[[ Supplied records open ]]
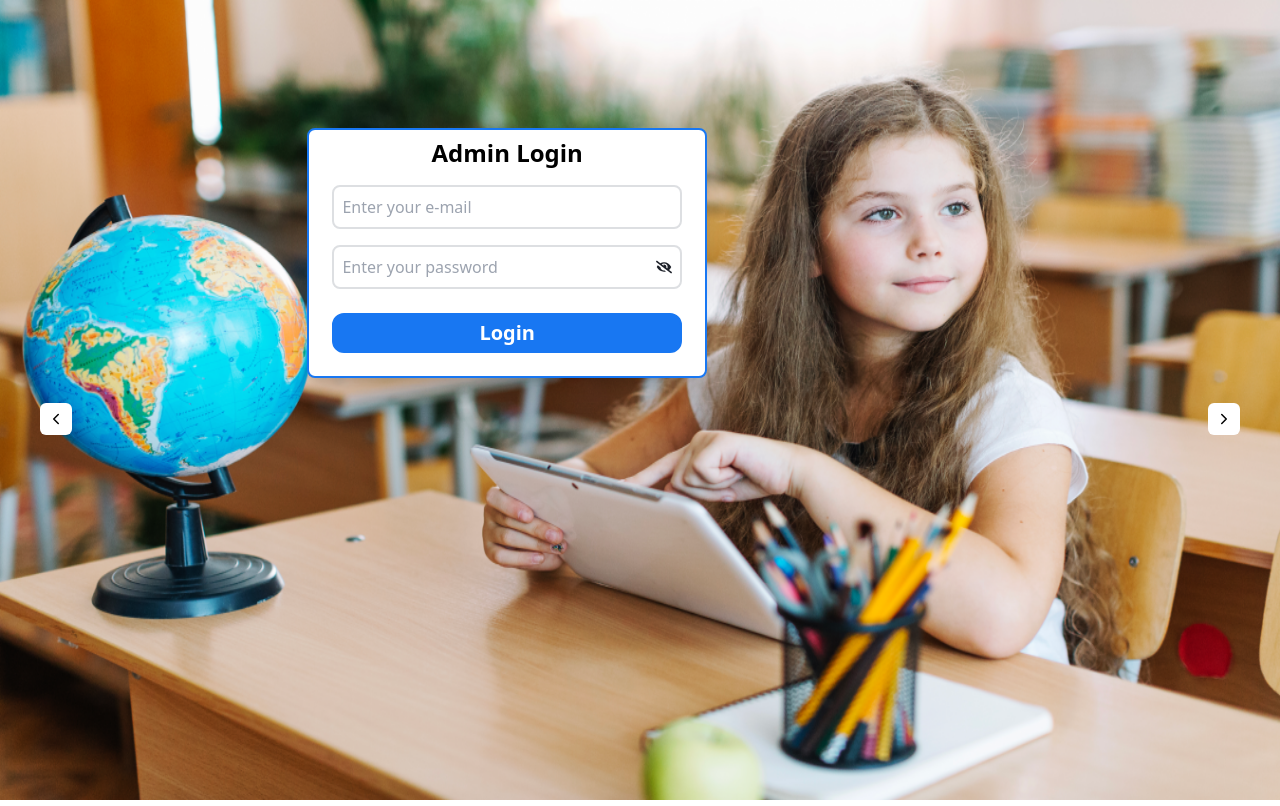
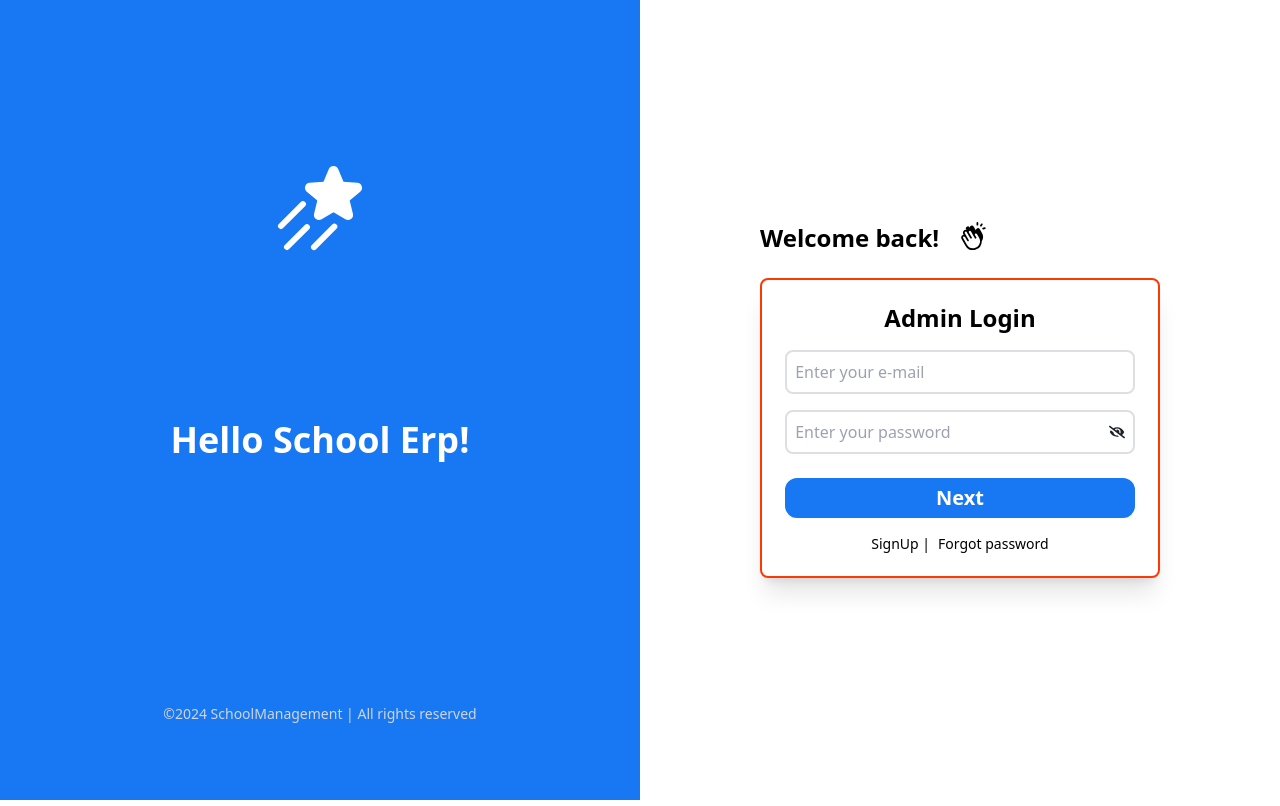
Before and after one commit to panchaldeepak49/School-admin-panel, a React (Vite) app: page / in a window 1280 px wide. Built offline with nearby package versions, Linux system fonts and the light colour scheme; a web font is replaced by a local one.

Commit message:
Updated code push,Login page changed,18Nov,24

```diff
--- /dev/null
+++ b/src/components/Login1.jsx
@@ -0,0 +1,83 @@
+import React,{ useState } from 'react';
+import { FaEye, FaEyeSlash } from 'react-icons/fa';
+import { PiHandsClappingFill } from "react-icons/pi";
+import LoginLeft from './LoginLeft';
+import { Link } from 'react-router-dom';
+import { useNavigate } from 'react-router-dom';
+import { publicRequest } from './RequestMethod';
+import { message } from 'antd';
+
+const Login1 = () => {
+
+    const navigate = useNavigate();
+    const[email, setEmail] = useState('');
+    const [password,setPassword] =  useState('');
+    const [showPassword,setShowPassword] = useState(false);
+
+    let user = JSON.stringify({
+        "email": email,
+        "password": password,
+      });
+
+
+      const handleLogin = async (e) => {
+        await publicRequest.post("/api/school/login", user)
+          .then((res) => {
+            //console.log(res)
+            message.success("Login success");
+            localStorage.setItem("token",JSON.stringify(res.data.token));
+            localStorage.setItem("user",JSON.stringify(res.data?.details?.name))
+            navigate('/home');
+            window.location.reload();
+          })
+          .catch((err) => {
+            const errorMessage = err.response?.data?.message || "Server error occurred";
+            //console.log(err)
+            message.error(errorMessage);
+
+          });
+    };
+
+
+  return (
+    <>
+      <div className='w-[100%] grid sm:grid-cols-2 gap-8 sm:gap-0 '>
+
+<LoginLeft />
+
+ {/* RHS */}
+
+<div className='w-[100%] flex flex-col justify-center items-center'>
+<div>
+    <div className='flex  gap-4  '>
+<h1 className='text-xl sm:text-2xl font-semibold  '>Welcome back! </h1>
+<PiHandsClappingFill className='pb-2 text-2xl sm:text-4xl '/>
+</div>
+
+<div className="mt-5  flex flex-col items-center justify-center  md:w-[400px] md:h-[300px] bg-[#fff] border-2 border-[#fc3903] shadow-xl rounded-lg p-2">
+
+
+  <h1 className=' text-xl md:text-2xl font-semibold'>Admin Login</h1>
+  <input className='border-2 border-[#dddfe2] rounded-lg w-[92%] text-base text-[#1d2129] outline-none mt-4 py-1 md:py-2 pl-2' type= "text" name="email" value={email} onChange={(e)=>setEmail(e.target.value)} placeholder="Enter your e-mail"></input>
+  <div className='flex items-center justify-between border-2 border-[#dddfe2] rounded-lg w-[92%] text-base text-[#1d2129] outline-none mt-4 py-1 md:py-2 pl-2 pr-6 md:pr-2'>
+  <input className='outline-none' type={showPassword ? "text" : "password"} name="password" value={password} onChange={(e)=>setPassword(e.target.value)} placeholder="Enter your password"></input>
+  <div className='' onClick={()=>setShowPassword(!showPassword)}>
+        {showPassword ? <FaEye /> : <FaEyeSlash /> }
+     </div>
+     </div>
+  <button className=" flex justify-center bg-[#1877f2] border-2 border-[#1877f2] rounded-xl w-[92%] outline-none text-white md:text-xl font-semibold md:py-1 mt-6 mb-4 cursor-pointer" onClick={handleLogin} >Next</button>
+  <div className='flex gap-2 text-sm'>
+  <Link to='' className='cursor-pointer hover:text-[#fc3903]'>SignUp |</Link>
+  <Link to='' className='cursor-pointer hover:text-[#fc3903]'>Forgot password</Link>
+  </div>
+</div>
+
+</div>
+</div>
+{/* RHS */}
+</div>
+    </>
+  )
+}
+
+export default Login1
--- /dev/null
+++ b/src/components/LoginLeft.jsx
@@ -0,0 +1,20 @@
+import React from 'react';
+import { PiShootingStarFill } from "react-icons/pi";
+
+const LoginLeft = () => {
+  return (
+    <>
+     <div className='w-[100%] max-450:h-auto py-2 h-[100vh] bg-[#1877f2] flex flex-col justify-evenly items-center'>
+            <div className='max-450:h-auto h-[70vh] flex flex-col justify-evenly items-center '>
+            <PiShootingStarFill className='text-white max-450:text-[5xl] text-8xl' />
+            <p className='max-450:mt-10 mt-20 text-white max-450:text-2xl text-4xl font-semibold'>Hello School Erp!</p>
+            <p className='mt-2 text-white text-4xl font-semibold'></p>
+            </div>
+            <p className='text-xs sm:text-sm text-gray-300'>&copy;2024 SchoolManagement | All rights reserved</p>
+
+        </div>
+    </>
+  )
+}
+
+export default LoginLeft
--- a/src/components/PublicRoutes.jsx
+++ b/src/components/PublicRoutes.jsx
@@ -2,19 +2,39 @@ import React,{useState,useEffect} from "react";
 import { Navigate } from "react-router-dom";
 
 
-function PublicRoute({ children }) {
+// function PublicRoute({ children }) {
 
-   const token = JSON.parse(localStorage.getItem("token"));
 
-  //  if (token) return <Navigate to="/dashboard" />
-  // return children;
-    useEffect(() => {
-      if (token) {
-      window.location.href = "/home";
+//     const token = JSON.parse(localStorage.getItem("token"));
+
+//     useEffect(() => {
+//       if (token) {
+//       window.location.href = "/home";
+//     }
+//     }, [token]);
+
+//    return token ? <Navigate to="/home" /> : children;
+//   }
+
+//    export default PublicRoute;
+
+
+
+const PublicRoute = ({ children }) => {
+  const storedToken = localStorage.getItem("token");
+
+  let token = null;
+
+  // Only parse the token if it's not undefined or null
+  if (storedToken) {
+    try {
+      token = JSON.parse(storedToken);
+    } catch (error) {
+      console.error("Error parsing token:", error);
     }
-    }, [token]);
-
-   return token ? <Navigate to="/home" /> : children;
   }
 
-   export default PublicRoute;
+  return !token ? children : <Navigate to="/home" />;
+};
+
+export default PublicRoute;
--- a/src/components/RequestMethod.js
+++ b/src/components/RequestMethod.js
@@ -4,6 +4,7 @@ import axios from "axios";
 const url = "https://school-admin-backend.onrender.com/"
 
 const BASE_URL = url;
+
 
 
 export const publicRequest = axios.create({
@@ -20,9 +21,11 @@ export const publicRequest = axios.create({
     baseURL: BASE_URL,
     headers: {
       "Content-Type": "application/json",
-      Authorization: "Bearer " + JSON.parse(localStorage.getItem("token")),
+       Authorization: "Bearer " + JSON.parse(localStorage.getItem("token")),
     },
   });
+
+
 
   export const userRequest1 = axios.create({
     baseURL: BASE_URL,
--- a/src/pages/CarouselImages.jsx
+++ b/src/pages/CarouselImages.jsx
@@ -65,7 +65,7 @@ const CarouselImages = () => {
   return (
     <>
     {/* <img className='w-[100%] h-60 sm:h-96 sm:ml-0' src={schoolImg} alt='missing'/> */}
-     <div className='w-[100%] h-[100vh] bg-red-400'
+     <div className='w-[100%] h-[100vh] bg-red-400 overflow-y-hidden'
        onMouseEnter={handleMouseEnter}
        onMouseLeave={handleMouseLeave}>
 
--- a/src/pages/Login.jsx
+++ b/src/pages/Login.jsx
@@ -2,6 +2,7 @@ import React,{ useState } from 'react'
 import { message } from 'antd'
 import { useNavigate } from 'react-router-dom';
 import { userRequest } from '../components/RequestMethod';
+import { publicRequest } from '../components/RequestMethod';
 import mainImg  from '../assets/Images/main.png';
 import mainImg1  from '../assets/Images/main1.jpg';
 import mainImg2  from '../assets/Images/main3.png';
@@ -22,7 +23,7 @@ const Login = () => {
       });
 
       const handleLogin = async (e) => {
-        await userRequest.post("/api/school/login", user)
+        await publicRequest.post("/api/school/login", user)
           .then((res) => {
             //console.log(res)
             message.success("Login success");
--- a/src/pages/StaffManagement/StaffManagement.jsx
+++ b/src/pages/StaffManagement/StaffManagement.jsx
@@ -80,7 +80,6 @@ const StaffManagement = () => {
 
   const handleMailBox=()=>{
     setIsSendMailBox(!isSendMailBox)
-
   }
 
   ////////////////////////////////////////////////////////////applying pagination in frontend only
--- a/src/routes/Path.jsx
+++ b/src/routes/Path.jsx
@@ -13,6 +13,7 @@ import FeeClassX from '../pages/FeeManagement/FeeClassX';
 import StaffManagement from '../pages/StaffManagement/StaffManagement';
 import ClassAndFee from '../pages/ClassManagement/ClassAndFee';
 import CarouselImages from '../pages/CarouselImages';
+import Login1 from '../components/Login1';
 
 
 const Path = () => {
@@ -35,7 +36,7 @@ const Path = () => {
     <div className='flex'>
     <NavbarWrapper />
      <Routes>
-        <Route path='/' element={<PublicRoute><Login /></PublicRoute>}></Route>
+        <Route path='/' element={<PublicRoute><Login1 /></PublicRoute>}></Route>
         <Route path='/home' element={<PrivateRoute><Home /></PrivateRoute>}></Route>
         <Route path= '/admission' element={<PrivateRoute><Admisssion /></PrivateRoute>}></Route>
         <Route path= '/allStudents' element={<PrivateRoute><AllStandardStu /></PrivateRoute>}></Route>
```
Also changed, not shown: 1 other file (tests, documents, lock files or other folders).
[[ Supplied records closed ]]
**Exercise goal:** Search the listing above for the string "data" and copy each line that has it.

**Response below:**
+            localStorage.setItem("token",JSON.stringify(res.data.token));
+            localStorage.setItem("user",JSON.stringify(res.data?.details?.name))
+            const errorMessage = err.response?.data?.message || "Server error occurred";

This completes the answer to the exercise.